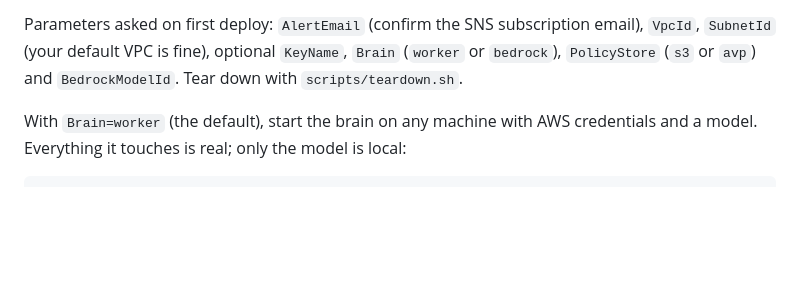
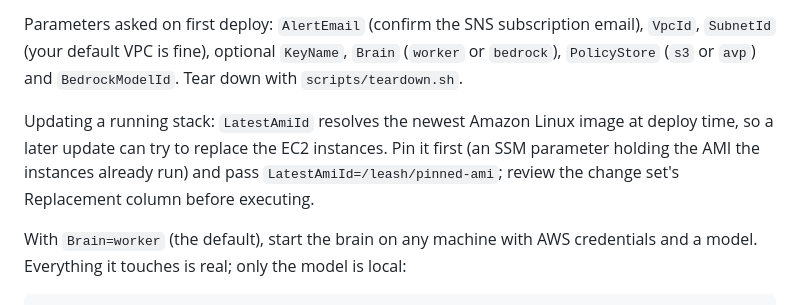
Before and after one commit to AyushVUpadhye/leash, a Markdown page: README.md, the part around the change. Rendered like a GitHub page; blank space fills up the shorter version.

Commit message:
docs: pin the AMI before updating a running stack

```diff
--- a/README.md
+++ b/README.md
@@ -148,6 +148,11 @@ aws cloudformation describe-stacks --stack-name leash --query 'Stacks[0].Outputs
 Parameters asked on first deploy: `AlertEmail` (confirm the SNS subscription email), `VpcId`,
 `SubnetId` (your default VPC is fine), optional `KeyName`, `Brain` (`worker` or `bedrock`),
 `PolicyStore` (`s3` or `avp`) and `BedrockModelId`. Tear down with `scripts/teardown.sh`.
+
+Updating a running stack: `LatestAmiId` resolves the newest Amazon Linux image at deploy time, so a
+later update can try to replace the EC2 instances. Pin it first (an SSM parameter holding the AMI
+the instances already run) and pass `LatestAmiId=/leash/pinned-ami`; review the change set's
+Replacement column before executing.
 
 With `Brain=worker` (the default), start the brain on any machine with AWS credentials and a
 model. Everything it touches is real; only the model is local:
```
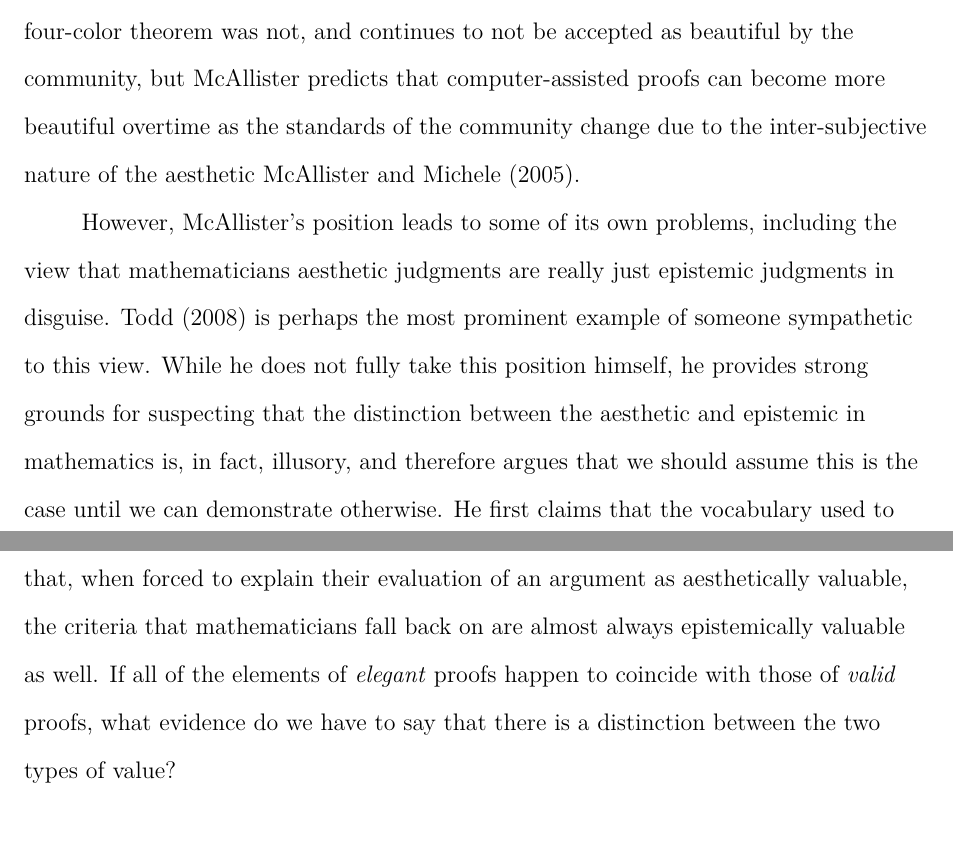
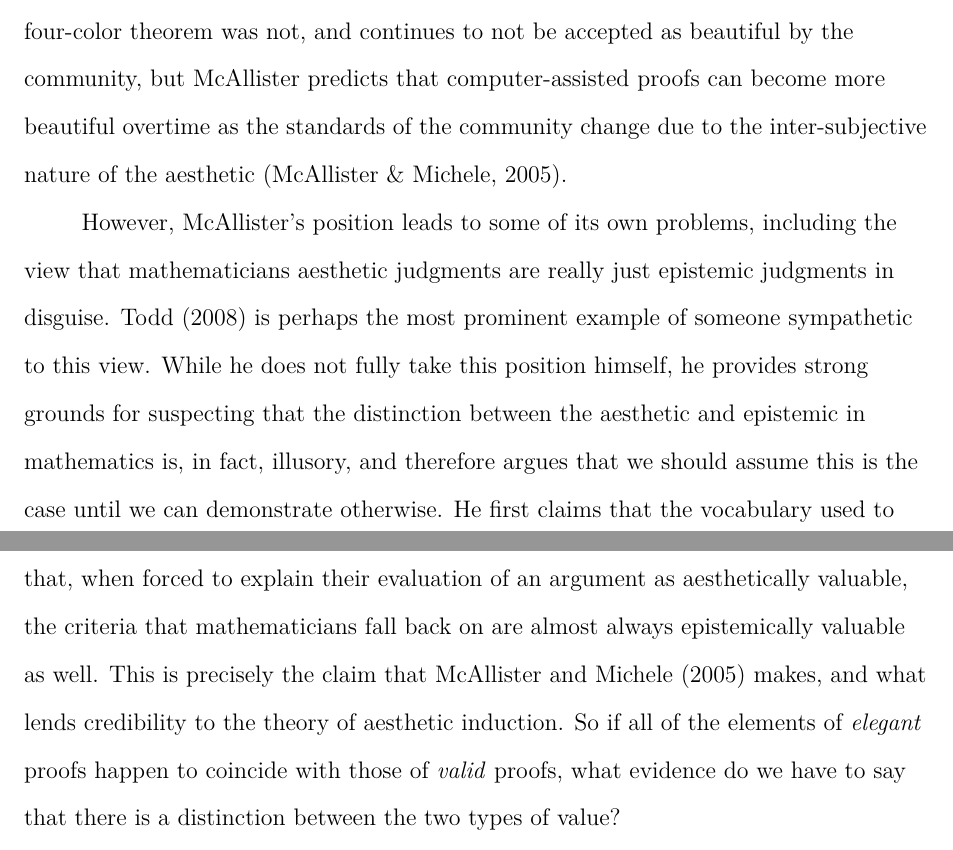
Before and after one commit to bradenkwebb/papers, a LaTeX paper (main.tex): two parts of pages 8 and 9 of 14, joined at a grey line, cut so that both start at the same text. Compiled offline with pdfLaTeX.

Commit message:
finally going to sleep; the paper's in a good spot

```diff
--- a/main.tex
+++ b/main.tex
@@ -180,7 +180,7 @@ This is a perfect example of the aesthetic canon of the mathematical community b
 development in the field. The computer-assisted proof of the four-color theorem was not, and continues to not be
 accepted as beautiful by the community, but McAllister predicts that computer-assisted proofs can become more
 beautiful overtime as the standards of the community change due to the inter-subjective nature of the
-aesthetic \cite{mcallister_mathematical_2005}.
+aesthetic \citep{mcallister_mathematical_2005}.
 
 However, McAllister's position leads to some of its own problems, including the view that mathematicians aesthetic
 judgments are really just epistemic judgments in disguise. \cite{todd_unmasking_2008} is perhaps the most prominent
@@ -196,8 +196,9 @@ power of the aesthetic vocabulary in mathematics
 is due to the fact that the words used are not even expressing aesthetic judgments, but some other type of judgment. The
 second claim is that, when forced to explain their evaluation of an argument
 as aesthetically valuable, the criteria that mathematicians fall back on are almost always epistemically valuable as well.
-If all of the elements of \textit{elegant} proofs happen to coincide with those of \textit{valid} proofs, what evidence do we have to say
-that there is a distinction between the two types of value?
+This is precisely the claim that \cite{mcallister_mathematical_2005} makes, and what lends credibility to the theory
+of aesthetic induction. So if all of the elements of \textit{elegant} proofs happen to coincide with those of
+\textit{valid} proofs, what evidence do we have to say that there is a distinction between the two types of value?
 
 I find the first claim rather unconvincing. While it is true that the range of adjectives used by mathematicians to describe
 the aesthetic qualities of their work is limited, this is not by itself evidence that they are not having an affective
```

* * * * * * *

What you need to do
Copy all the lines from the data above that hold the word "proofs".

Exercise answer
 accepted as beautiful by the community, but McAllister predicts that computer-assisted proofs can become more
-If all of the elements of \textit{elegant} proofs happen to coincide with those of \textit{valid} proofs, what evidence do we have to say
+of aesthetic induction. So if all of the elements of \textit{elegant} proofs happen to coincide with those of
+\textit{valid} proofs, what evidence do we have to say that there is a distinction between the two types of value?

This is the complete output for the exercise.